14 March is Commonwealth Day and it will be observed here in London with a special service at Westminster Abbey attended by Her Majesty the Queen, as Head of the Commonwealth.
Today the Commonwealth acts as ‘inclusive network for mutual support, development and growth of opportunity and rights for all’, says Commonwealth Secretary-General Kamalesh Sharma, which all sounds very familiar … !
It is no coincidence that many INTO member trusts are from countries also belonging to the Commonwealth – common language, common legal system, common bonds, common values.
Like the Commonwealth, INTO acts as a supranational platform through which to provide professional advice and coordination between the Trusts. It also offers smaller nations the opportunity to have their views and opinions heard on an international stage.

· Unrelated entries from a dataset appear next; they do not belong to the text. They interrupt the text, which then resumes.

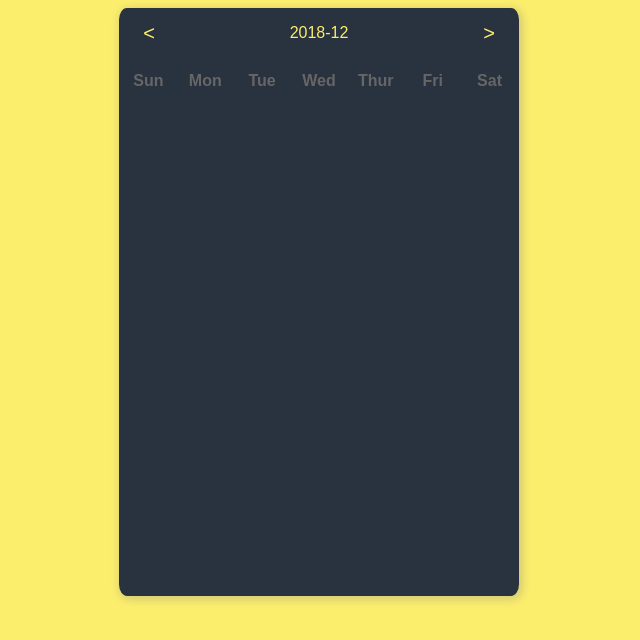
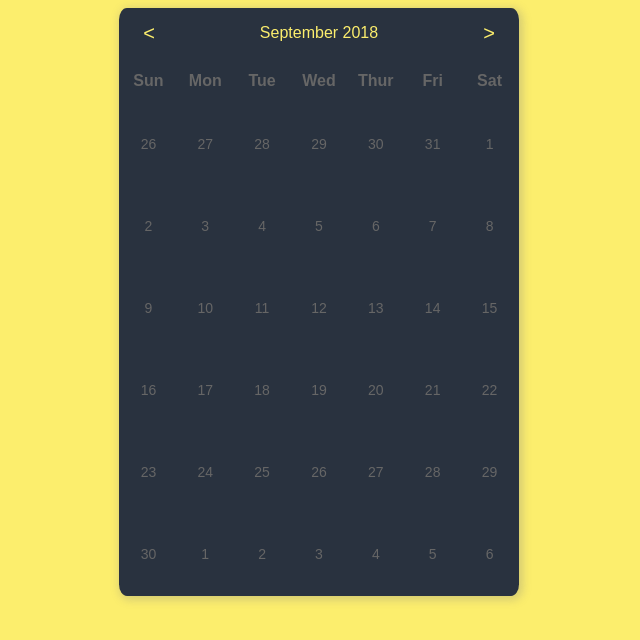
Before and after one commit to CathyLiaoJingyuan/DatePicker, a plain HTML site: page index.html in a window 1280 px wide. Shown: the whole page, without its empty margins (321-961 px from the left). Drawn offline with Linux system fonts and the light colour scheme.

Commit message:
add js file

```diff
--- /dev/null
+++ b/app.js
@@ -0,0 +1,40 @@
+var today = new Date();
+var monthNames = ["January", "February", "March",
+    "April", "May", "June",
+    "July", "August", "September",
+    "October", "November", "December"
+]
+var currYear = today.getFullYear();
+var currMonth = monthNames[today.getMonth()];
+
+var lastDayOfPreMon = (new Date(currYear, today.getMonth(), 0)).getDate();
+var lastDayOfCurrMon = (new Date(currYear, today.getMonth() + 1, 0)).getDate();
+var firstDayOfMonth = (new Date(currYear, today.getMonth(), 1)).getDay(); //return 0-6
+
+
+function thisMonthUpdate() {
+    var header = document.querySelector("span");
+    header.textContent = currMonth + " " + currYear;
+    var dateCell = document.querySelectorAll("td");
+
+    var currCount = 1;
+    var nextCount = 1;
+    for (var i = 0; i < 42; i++) {
+        if (i < firstDayOfMonth) {
+            dateCell[i].innerHTML = lastDayOfPreMon - firstDayOfMonth + i + 1;
+        } else if (i < lastDayOfCurrMon + firstDayOfMonth) {
+            dateCell[i].innerHTML = currCount;
+            currCount++;
+        } else {
+            dateCell[i].innerHTML = nextCount;
+            nextCount++;
+        }
+    }
+}
+
+
+function updateCalendar() { }
+
+var preBtn = document.querySelector(".ui-datepicker-prev-btn");
+preBtn.addEventListener("click", updateCalendar);
+thisMonthUpdate()
--- a/index.html
+++ b/index.html
@@ -96,7 +96,7 @@
         </div>
     </div>
 
-
+    <script src="app.js"></script>
 
 </body>
 
```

So, on the eve of Commonwealth Day, we look back to the first International Conference of National Trusts, held in 1978 and hosted by the National Trust for Scotland, which brought together the Trusts of the world for the first time. From then, the Conference crossed the globe: USA, Australia, UK, Bermuda, New Zealand, Gelderland, Puerto Rico, Alice Springs, Edinburgh (the 10th International Conference of National Trusts in 2003 set out the parameters of the organisation that would become INTO), Washington DC, New Delhi (held in 2007, when INTO was formally launched) and from there to Dublin (2009), Victoria, Canada (2011), Entebbe, Uganda (2013) and Cambridge, England (2015).
And now we look ahead to the Bali Conference in 2017 which will explore the role heritage trusts can play in enabling communities to strengthen their cultural heritage and improve their quality of life while conserving their environment.
Closer to home, today I enjoyed a family visit to Kingston Lacy, an Italianate Palazzo in the heart of Dorset. Bequeathed to the National Trust in 1981, it is a trip around the world in an afternoon, a true evocation of the Grand Tour – the 18th Century equivalent of a ‘gap year’ – undertaken by William John Bankes two hundred years ago. Rather than bringing back endless photographs and tacky souvenirs, Grand Tourers filled crates with paintings, sculptures and a love of ancient classical architecture.
Wikipedia calls Bankes a ‘an explorer, Egyptologist and adventurer’ and the home he had remodelled to reflect his travels includes the Spanish room lined with Venetian gilded leather and Spanish paintings; a set of doors from the Vatican; a collection of Old Masters featuring Titian, Rubens, Tintoretto and Velázquez; the Guido Reni ceiling fresco from Bologna; an extensive collection of Egyptian artefacts including several obelisks (Bankes also visited Palmyra and Petra); the Japanese Garden … I could go on (there is more information about Kingston Lacy’s treasures here) but suffice it to say that Kingston Lacy is joyful international feast – and a Grand Day Out!